## Exercise requirements
The records that follow are to be given again exactly. Do not carry over any image.

## Entries shown
● ● ● ● ●

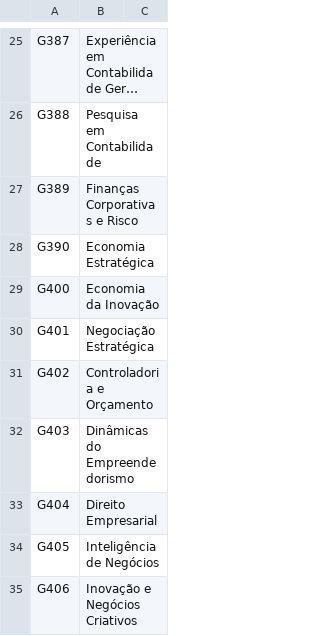
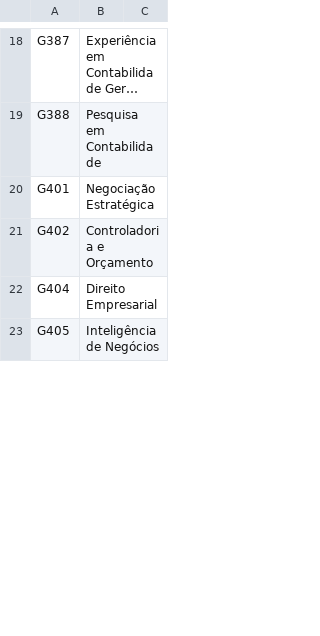
Before and after one commit to thaisrozas/subject-offers, a CSV file: tables/count-carousel2025-1.csv, drawn as a sheet; only a part is shown, gaps mark what is left out; long unchanged cells end in …; removed rows and columns are numbered as before the commit, all else as after; the diff covers the shown part only; the diff names each change by its address in the sheet, - before the commit and + after, or states it on an @@ line.

```diff
--- a/tables/count-carousel2025-1.csv
+++ b/tables/count-carousel2025-1.csv
-row 27: G389 | Finanças Corporativas e Risco
-row 28: G390 | Economia Estratégica
-row 29: G400 | Economia da Inovação
-row 32: G403 | Dinâmicas do Empreendedorismo
-row 35: G406 | Inovação e Negócios Criativos
```
Also changed, not shown: 2 added rows, 44 removed rows and 1 edited cell elsewhere in this file, 1 other file.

● ● ● ● ●

## Result
Before and after one commit to thaisrozas/subject-offers, a CSV file: tables/count-carousel2025-1.csv, drawn as a sheet; only a part is shown, gaps mark what is left out; long unchanged cells end in …; removed rows and columns are numbered as before the commit, all else as after; the diff covers the shown part only; the diff names each change by its address in the sheet, - before the commit and + after, or states it on an @@ line.

```diff
--- a/tables/count-carousel2025-1.csv
+++ b/tables/count-carousel2025-1.csv
-row 27: G389 | Finanças Corporativas e Risco
-row 28: G390 | Economia Estratégica
-row 29: G400 | Economia da Inovação
-row 32: G403 | Dinâmicas do Empreendedorismo
-row 35: G406 | Inovação e Negócios Criativos
```
Also changed, not shown: 2 added rows, 44 removed rows and 1 edited cell elsewhere in this file, 1 other file.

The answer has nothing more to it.